Some observers feel the best chance for the public option to survive may be with a trigger mechanism that would permit it in some parts of the country sometime in the future if private industry doesn't offer enough competition.
The trigger idea has been floated by Sen. Olympia Snowe of Maine, the only Republican on the Finance Committee who has indicated even a faint desire to vote for comprehensive health-care reform. However, the trigger would push even this limited public option to some point after 2013, when the insurance "exchanges" are finally scheduled to open.
Yet, if a trigger proposal is needed to win over some votes and beat a filibuster, another approach could be a "reverse trigger," one that would put the public option in place immediately but set up a trigger that would stop the public option from signing up new clients if private insurers cut rates by 25 percent and scored a 90 percent approval rating from customers.
Even then, the "reverse-trigger" public option would stay in place, serving the Americans who had already signed up and ready to resume taking clients if private insurers slide back into their old ways of excessive executive compensation, bloated bureaucracies and huge profits.
By moving up the timetable of reform to "as soon as possible" and putting immediate pressure on the insurance industry for real savings - in other words, letting voters see real benefits in 2010, not making them wait until 2013 - the Democrats could show they're on the side of the people and rack up electoral gains in 2010 and 2012.

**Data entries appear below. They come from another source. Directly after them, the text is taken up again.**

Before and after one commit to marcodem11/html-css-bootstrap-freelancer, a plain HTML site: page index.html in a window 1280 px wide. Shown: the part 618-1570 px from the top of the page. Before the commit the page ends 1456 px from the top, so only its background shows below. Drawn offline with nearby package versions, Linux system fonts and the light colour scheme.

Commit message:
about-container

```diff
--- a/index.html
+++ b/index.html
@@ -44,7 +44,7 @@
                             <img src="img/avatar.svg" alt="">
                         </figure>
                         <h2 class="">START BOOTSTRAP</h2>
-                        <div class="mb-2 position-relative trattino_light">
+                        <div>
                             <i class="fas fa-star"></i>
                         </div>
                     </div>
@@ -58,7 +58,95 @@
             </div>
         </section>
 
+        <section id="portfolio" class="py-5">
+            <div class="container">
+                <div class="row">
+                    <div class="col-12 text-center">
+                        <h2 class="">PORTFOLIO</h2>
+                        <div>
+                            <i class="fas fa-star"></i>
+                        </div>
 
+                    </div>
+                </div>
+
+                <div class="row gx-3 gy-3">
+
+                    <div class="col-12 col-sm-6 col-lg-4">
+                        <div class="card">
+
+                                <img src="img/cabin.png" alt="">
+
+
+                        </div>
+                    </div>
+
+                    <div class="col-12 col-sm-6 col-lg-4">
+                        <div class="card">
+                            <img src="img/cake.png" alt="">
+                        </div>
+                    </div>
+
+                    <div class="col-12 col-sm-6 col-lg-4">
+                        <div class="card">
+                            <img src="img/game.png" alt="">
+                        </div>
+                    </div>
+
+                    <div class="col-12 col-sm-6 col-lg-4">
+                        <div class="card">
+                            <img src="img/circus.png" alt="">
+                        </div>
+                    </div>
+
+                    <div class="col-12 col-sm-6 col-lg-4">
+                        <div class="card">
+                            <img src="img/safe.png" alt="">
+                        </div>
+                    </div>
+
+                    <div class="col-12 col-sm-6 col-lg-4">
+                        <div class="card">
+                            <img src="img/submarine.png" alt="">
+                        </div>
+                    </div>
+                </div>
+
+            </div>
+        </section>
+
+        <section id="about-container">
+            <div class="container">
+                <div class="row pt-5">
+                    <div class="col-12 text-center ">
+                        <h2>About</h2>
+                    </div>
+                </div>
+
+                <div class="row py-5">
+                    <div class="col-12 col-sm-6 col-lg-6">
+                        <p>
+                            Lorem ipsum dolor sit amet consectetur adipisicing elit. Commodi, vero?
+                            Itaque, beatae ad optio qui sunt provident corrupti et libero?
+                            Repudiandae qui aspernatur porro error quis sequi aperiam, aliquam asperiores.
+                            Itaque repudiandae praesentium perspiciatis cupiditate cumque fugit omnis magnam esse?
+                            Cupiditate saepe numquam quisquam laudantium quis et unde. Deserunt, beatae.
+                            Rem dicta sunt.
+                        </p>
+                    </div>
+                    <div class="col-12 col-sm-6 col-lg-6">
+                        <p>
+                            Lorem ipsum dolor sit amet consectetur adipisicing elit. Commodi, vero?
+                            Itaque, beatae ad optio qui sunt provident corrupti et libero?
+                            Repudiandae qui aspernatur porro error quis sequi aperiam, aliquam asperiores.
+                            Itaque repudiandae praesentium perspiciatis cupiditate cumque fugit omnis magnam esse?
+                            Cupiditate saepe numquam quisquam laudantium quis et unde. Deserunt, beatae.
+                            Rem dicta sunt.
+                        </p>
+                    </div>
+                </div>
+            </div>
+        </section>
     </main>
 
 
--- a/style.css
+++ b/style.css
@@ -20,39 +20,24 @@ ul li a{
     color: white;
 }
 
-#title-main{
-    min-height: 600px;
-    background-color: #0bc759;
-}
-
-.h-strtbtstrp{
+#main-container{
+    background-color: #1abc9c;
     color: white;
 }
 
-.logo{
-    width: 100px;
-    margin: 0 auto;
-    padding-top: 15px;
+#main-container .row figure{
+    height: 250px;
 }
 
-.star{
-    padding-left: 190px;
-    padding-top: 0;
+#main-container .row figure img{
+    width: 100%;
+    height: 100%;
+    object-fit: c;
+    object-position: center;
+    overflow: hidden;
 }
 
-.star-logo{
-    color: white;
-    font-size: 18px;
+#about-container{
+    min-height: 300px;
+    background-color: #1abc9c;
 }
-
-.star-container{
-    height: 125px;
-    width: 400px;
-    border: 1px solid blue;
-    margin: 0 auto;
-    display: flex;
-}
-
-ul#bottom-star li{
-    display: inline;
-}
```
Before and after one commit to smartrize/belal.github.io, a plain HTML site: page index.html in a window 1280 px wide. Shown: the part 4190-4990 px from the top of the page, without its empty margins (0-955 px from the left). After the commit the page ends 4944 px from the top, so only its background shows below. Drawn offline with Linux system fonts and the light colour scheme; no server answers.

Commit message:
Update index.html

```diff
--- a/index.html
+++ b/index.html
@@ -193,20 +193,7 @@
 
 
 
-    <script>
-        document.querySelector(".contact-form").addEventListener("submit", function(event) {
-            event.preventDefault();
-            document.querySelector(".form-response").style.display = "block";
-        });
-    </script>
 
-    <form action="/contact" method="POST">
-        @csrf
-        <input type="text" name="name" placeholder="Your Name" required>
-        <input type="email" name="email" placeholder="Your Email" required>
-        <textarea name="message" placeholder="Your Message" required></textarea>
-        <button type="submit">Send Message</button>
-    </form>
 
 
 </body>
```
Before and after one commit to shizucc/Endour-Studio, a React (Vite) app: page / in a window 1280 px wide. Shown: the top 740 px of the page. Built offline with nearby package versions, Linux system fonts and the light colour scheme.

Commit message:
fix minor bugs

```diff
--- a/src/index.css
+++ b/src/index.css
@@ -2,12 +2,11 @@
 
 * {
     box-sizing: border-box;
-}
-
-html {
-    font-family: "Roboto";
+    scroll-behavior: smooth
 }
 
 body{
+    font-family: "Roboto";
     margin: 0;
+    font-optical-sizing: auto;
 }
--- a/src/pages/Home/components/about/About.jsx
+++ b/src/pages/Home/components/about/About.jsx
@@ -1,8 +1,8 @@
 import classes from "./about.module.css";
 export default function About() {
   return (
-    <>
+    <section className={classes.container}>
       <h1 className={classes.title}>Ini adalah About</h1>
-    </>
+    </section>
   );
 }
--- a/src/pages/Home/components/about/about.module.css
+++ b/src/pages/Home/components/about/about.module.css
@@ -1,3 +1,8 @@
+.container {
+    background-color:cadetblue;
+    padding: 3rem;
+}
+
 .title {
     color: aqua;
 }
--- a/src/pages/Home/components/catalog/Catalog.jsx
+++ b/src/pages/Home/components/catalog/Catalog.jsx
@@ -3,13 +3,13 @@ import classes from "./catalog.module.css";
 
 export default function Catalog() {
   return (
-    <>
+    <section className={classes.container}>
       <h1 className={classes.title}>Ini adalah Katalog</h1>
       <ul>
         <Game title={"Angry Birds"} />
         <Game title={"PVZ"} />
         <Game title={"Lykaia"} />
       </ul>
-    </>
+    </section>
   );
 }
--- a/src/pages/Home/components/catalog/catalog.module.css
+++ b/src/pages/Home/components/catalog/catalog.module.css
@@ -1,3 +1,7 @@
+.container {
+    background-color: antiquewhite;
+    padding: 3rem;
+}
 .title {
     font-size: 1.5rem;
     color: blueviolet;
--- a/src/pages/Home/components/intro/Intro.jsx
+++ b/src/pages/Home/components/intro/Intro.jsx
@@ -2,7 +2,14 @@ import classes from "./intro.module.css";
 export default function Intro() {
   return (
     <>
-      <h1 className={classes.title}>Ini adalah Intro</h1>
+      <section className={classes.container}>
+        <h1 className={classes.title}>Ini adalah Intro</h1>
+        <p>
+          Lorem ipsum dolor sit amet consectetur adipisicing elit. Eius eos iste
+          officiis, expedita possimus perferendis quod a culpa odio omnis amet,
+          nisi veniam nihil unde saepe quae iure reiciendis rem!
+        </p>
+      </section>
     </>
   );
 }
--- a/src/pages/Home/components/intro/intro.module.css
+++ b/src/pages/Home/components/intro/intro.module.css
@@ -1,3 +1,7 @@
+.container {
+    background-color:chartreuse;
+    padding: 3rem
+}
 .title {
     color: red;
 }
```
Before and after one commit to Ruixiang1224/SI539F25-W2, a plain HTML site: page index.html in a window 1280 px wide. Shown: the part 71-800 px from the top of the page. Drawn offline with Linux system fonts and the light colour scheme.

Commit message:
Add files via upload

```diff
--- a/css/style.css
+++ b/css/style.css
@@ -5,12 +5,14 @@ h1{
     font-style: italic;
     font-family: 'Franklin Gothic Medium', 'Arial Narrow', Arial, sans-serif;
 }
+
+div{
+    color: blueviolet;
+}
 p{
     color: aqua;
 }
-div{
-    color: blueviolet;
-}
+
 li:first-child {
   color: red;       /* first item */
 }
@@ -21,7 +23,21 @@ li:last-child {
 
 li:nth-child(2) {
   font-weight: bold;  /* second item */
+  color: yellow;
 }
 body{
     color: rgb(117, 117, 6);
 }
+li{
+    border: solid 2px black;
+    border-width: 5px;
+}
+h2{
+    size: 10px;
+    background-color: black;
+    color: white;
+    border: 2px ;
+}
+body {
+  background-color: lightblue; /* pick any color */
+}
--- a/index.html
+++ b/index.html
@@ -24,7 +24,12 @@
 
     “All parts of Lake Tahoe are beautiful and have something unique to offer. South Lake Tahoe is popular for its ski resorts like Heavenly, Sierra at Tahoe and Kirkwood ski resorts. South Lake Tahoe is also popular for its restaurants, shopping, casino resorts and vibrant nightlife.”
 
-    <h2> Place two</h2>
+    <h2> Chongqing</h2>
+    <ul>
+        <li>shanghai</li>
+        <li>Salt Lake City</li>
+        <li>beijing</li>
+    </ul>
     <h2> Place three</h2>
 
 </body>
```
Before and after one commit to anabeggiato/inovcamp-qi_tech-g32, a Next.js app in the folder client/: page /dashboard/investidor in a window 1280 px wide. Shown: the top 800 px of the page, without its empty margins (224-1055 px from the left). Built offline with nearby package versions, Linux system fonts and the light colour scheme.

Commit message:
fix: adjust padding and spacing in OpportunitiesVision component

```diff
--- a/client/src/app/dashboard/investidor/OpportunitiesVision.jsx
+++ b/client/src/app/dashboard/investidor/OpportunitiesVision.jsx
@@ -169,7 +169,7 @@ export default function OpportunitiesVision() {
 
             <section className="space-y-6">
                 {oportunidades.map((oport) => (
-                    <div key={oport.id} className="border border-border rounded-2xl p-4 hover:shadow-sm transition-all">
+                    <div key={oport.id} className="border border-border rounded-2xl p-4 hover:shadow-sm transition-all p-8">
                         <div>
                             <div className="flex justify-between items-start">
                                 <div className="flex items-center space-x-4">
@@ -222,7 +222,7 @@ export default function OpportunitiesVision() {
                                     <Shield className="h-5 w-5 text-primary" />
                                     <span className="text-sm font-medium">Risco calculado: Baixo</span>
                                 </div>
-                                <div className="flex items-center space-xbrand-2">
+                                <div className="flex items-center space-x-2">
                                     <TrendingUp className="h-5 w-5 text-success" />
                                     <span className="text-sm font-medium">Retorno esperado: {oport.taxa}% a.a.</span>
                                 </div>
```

However, if the Democrats insist on trading the common good for the favors of special interests, all the industry campaign donations in the world may not be enough to save them.